(Data entries)
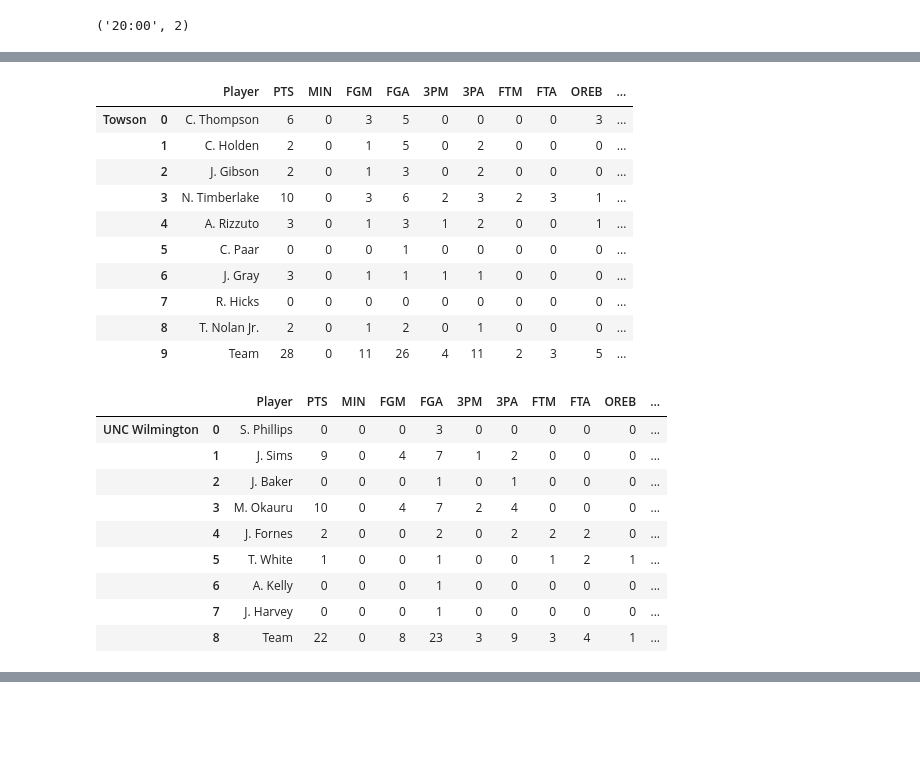
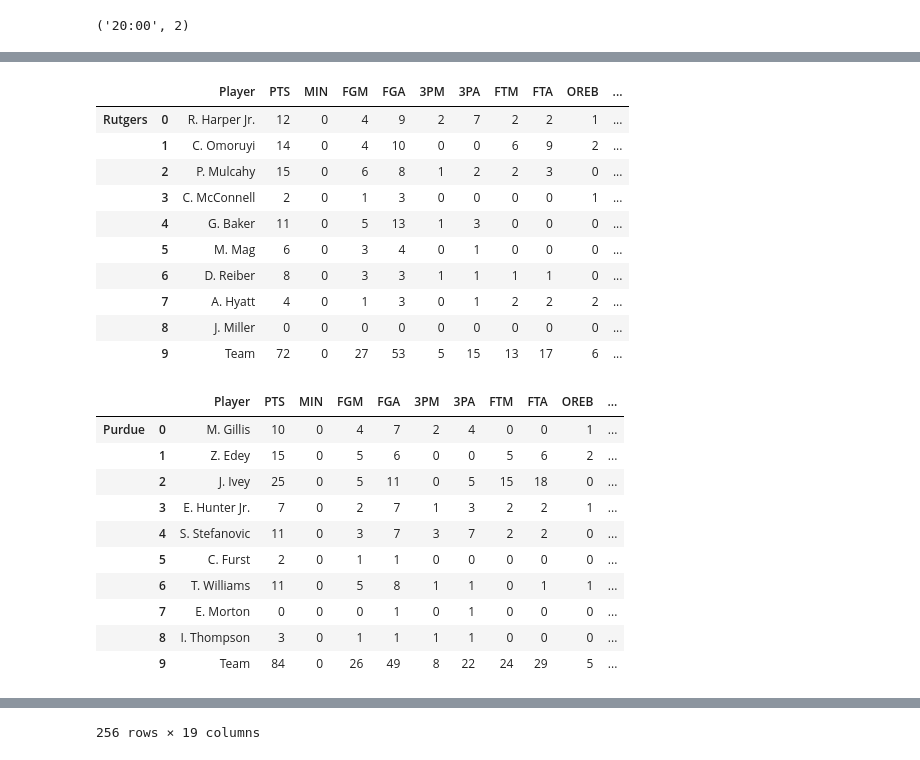
Before and after one commit to fmathews11/College_Basketball_Functions, a Jupyter notebook: Pulling_In_Boxscores.ipynb, the cells around one changed output, grey strips where cells are left out. Cells and saved outputs as stored; diff of their text form; code cells hidden in the pictures; blank space fills up the shorter version.

```diff
--- a/Pulling_In_Boxscores.ipynb
+++ b/Pulling_In_Boxscores.ipynb
@@ -261,18 +186,19 @@ test_df.to_csv("Purdue_at_Northwestern.csv")
 # %%
-for i in test_df.columns.tolist()[:16]:
-  half = 2
-  plt.figure(figsize = (14,8))
-  sns.lineplot(data = test_df[test_df.Half ==2],
-              x = 'Timestamp',
-              y = i,
-              hue = 'Team',
-              palette = ['orange','black'])
-  plt.title(f"{test_df.Team.tolist()[0]} vs {test_df.Team.tolist()[1]}: {i.replace('_',' ')}")
-  plt.ylabel(i.replace('_',' '))
-  plt.xlabel('Time Remaining, 2nd Half')
-  if half == 1:
-    plt.xlabel('Time Remaining, 1st Half')
-  plt.show();
+def plot_game_trends(test_df,half = 1,color1 = 'black',color2 = 'red'):
+  melted = test_df.reset_index()
+  for i in melted.columns.tolist()[:16]:
+    plt.figure(figsize = (14,8))
+    sns.lineplot(data = melted[melted.Half ==half].iloc[1:,:],
+                x = 'Timestamp',
+                y = i,
+                hue = 'Team',
+                palette = [color2,color1])
+    plt.title(f"{melted.Team.tolist()[0]} vs {melted.Team.tolist()[1]}: {i.replace('_',' ')}")
+    plt.ylabel(i.replace('_',' '))
+    plt.xlabel('Time Remaining, 2nd Half')
+    if half == 1:
+      plt.xlabel('Time Remaining, 1st Half')
+    plt.show();
 # %%
 def append_real_time_data(game_id,stats_df,disp = False):
   if disp:
@@ -339,8 +249,9 @@ def scrape_game_stats_real_time(game_id,max_retries = 12,glob = True):
         temp_df['Half'] = half
         temp_df['Timestamp'] = timestamp
         test_df = pd.concat([test_df,temp_df])
-        test_df.to_csv("limbo_df.csv")
+        test_df.to_csv("test_df.csv")
         get_boxscores(game_id,disp = True)
+        retry_iter = 0
         time.sleep(np.random.randint(10,20))
       else:
         print(f"Retry number {retry_iter} of {max_retries}")
@@ -375,7 +286,7 @@ def scrape_game_stats_real_time(game_id,max_retries = 12,glob = True):
           break
     return limbo_df
 # %%
-test_df = pd.DataFrame()
-scrape_game_stats_real_time(401365481)
+#test_df = pd.DataFrame()
+scrape_game_stats_real_time(401364452)
 test_df
 # %% [output]
@@ -400,21 +311,22 @@ test_df
 |  |  | Player | PTS | MIN | FGM | FGA | 3PM | 3PA | FTM | FTA | OREB | ... |
-| Towson | 0 | C. Thompson | 6 | 0 | 3 | 5 | 0 | 0 | 0 | 0 | 3 | ... |
-|  | 1 | C. Holden | 2 | 0 | 1 | 5 | 0 | 2 | 0 | 0 | 0 | ... |
-|  | 2 | J. Gibson | 2 | 0 | 1 | 3 | 0 | 2 | 0 | 0 | 0 | ... |
-|  | 3 | N. Timberlake | 10 | 0 | 3 | 6 | 2 | 3 | 2 | 3 | 1 | ... |
-|  | 4 | A. Rizzuto | 3 | 0 | 1 | 3 | 1 | 2 | 0 | 0 | 1 | ... |
-|  | 5 | C. Paar | 0 | 0 | 0 | 1 | 0 | 0 | 0 | 0 | 0 | ... |
-|  | 6 | J. Gray | 3 | 0 | 1 | 1 | 1 | 1 | 0 | 0 | 0 | ... |
-|  | 7 | R. Hicks | 0 | 0 | 0 | 0 | 0 | 0 | 0 | 0 | 0 | ... |
-|  | 8 | T. Nolan Jr. | 2 | 0 | 1 | 2 | 0 | 1 | 0 | 0 | 0 | ... |
-|  | 9 | Team | 28 | 0 | 11 | 26 | 4 | 11 | 2 | 3 | 5 | ... |
+| Rutgers | 0 | R. Harper Jr. | 12 | 0 | 4 | 9 | 2 | 7 | 2 | 2 | 1 | ... |
+|  | 1 | C. Omoruyi | 14 | 0 | 4 | 10 | 0 | 0 | 6 | 9 | 2 | ... |
+|  | 2 | P. Mulcahy | 15 | 0 | 6 | 8 | 1 | 2 | 2 | 3 | 0 | ... |
+|  | 3 | C. McConnell | 2 | 0 | 1 | 3 | 0 | 0 | 0 | 0 | 1 | ... |
+|  | 4 | G. Baker | 11 | 0 | 5 | 13 | 1 | 3 | 0 | 0 | 0 | ... |
+|  | 5 | M. Mag | 6 | 0 | 3 | 4 | 0 | 1 | 0 | 0 | 0 | ... |
+|  | 6 | D. Reiber | 8 | 0 | 3 | 3 | 1 | 1 | 1 | 1 | 0 | ... |
+|  | 7 | A. Hyatt | 4 | 0 | 1 | 3 | 0 | 1 | 2 | 2 | 2 | ... |
+|  | 8 | J. Miller | 0 | 0 | 0 | 0 | 0 | 0 | 0 | 0 | 0 | ... |
+|  | 9 | Team | 72 | 0 | 27 | 53 | 5 | 15 | 13 | 17 | 6 | ... |
 |  |  | Player | PTS | MIN | FGM | FGA | 3PM | 3PA | FTM | FTA | OREB | ... |
-| UNC Wilmington | 0 | S. Phillips | 0 | 0 | 0 | 3 | 0 | 0 | 0 | 0 | 0 | ... |
-|  | 1 | J. Sims | 9 | 0 | 4 | 7 | 1 | 2 | 0 | 0 | 0 | ... |
-|  | 2 | J. Baker | 0 | 0 | 0 | 1 | 0 | 1 | 0 | 0 | 0 | ... |
-|  | 3 | M. Okauru | 10 | 0 | 4 | 7 | 2 | 4 | 0 | 0 | 0 | ... |
-|  | 4 | J. Fornes | 2 | 0 | 0 | 2 | 0 | 2 | 2 | 2 | 0 | ... |
-|  | 5 | T. White | 1 | 0 | 0 | 1 | 0 | 0 | 1 | 2 | 1 | ... |
-|  | 6 | A. Kelly | 0 | 0 | 0 | 1 | 0 | 0 | 0 | 0 | 0 | ... |
-|  | 7 | J. Harvey | 0 | 0 | 0 | 1 | 0 | 0 | 0 | 0 | 0 | ... |
-|  | 8 | Team | 22 | 0 | 8 | 23 | 3 | 9 | 3 | 4 | 1 | ... |
+| Purdue | 0 | M. Gillis | 10 | 0 | 4 | 7 | 2 | 4 | 0 | 0 | 1 | ... |
+|  | 1 | Z. Edey | 15 | 0 | 5 | 6 | 0 | 0 | 5 | 6 | 2 | ... |
+|  | 2 | J. Ivey | 25 | 0 | 5 | 11 | 0 | 5 | 15 | 18 | 0 | ... |
+|  | 3 | E. Hunter Jr. | 7 | 0 | 2 | 7 | 1 | 3 | 2 | 2 | 1 | ... |
+|  | 4 | S. Stefanovic | 11 | 0 | 3 | 7 | 3 | 7 | 2 | 2 | 0 | ... |
+|  | 5 | C. Furst | 2 | 0 | 1 | 1 | 0 | 0 | 0 | 0 | 0 | ... |
+|  | 6 | T. Williams | 11 | 0 | 5 | 8 | 1 | 1 | 0 | 1 | 1 | ... |
+|  | 7 | E. Morton | 0 | 0 | 0 | 1 | 0 | 1 | 0 | 0 | 0 | ... |
+|  | 8 | I. Thompson | 3 | 0 | 1 | 1 | 1 | 1 | 0 | 0 | 0 | ... |
+|  | 9 | Team | 84 | 0 | 26 | 49 | 8 | 22 | 24 | 29 | 5 | ... |
@@ -421,0 +358 @@ KeyboardInterrupt: ignored
+256 rows × 19 columns
```
Also changed, not shown: parts of 4 cells of this notebook.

_Task to complete_.
Find the word "Timestamp" in the entries and show each line where it is found.

_Reply_.
-              x = 'Timestamp',
+                x = 'Timestamp',
         temp_df['Timestamp'] = timestamp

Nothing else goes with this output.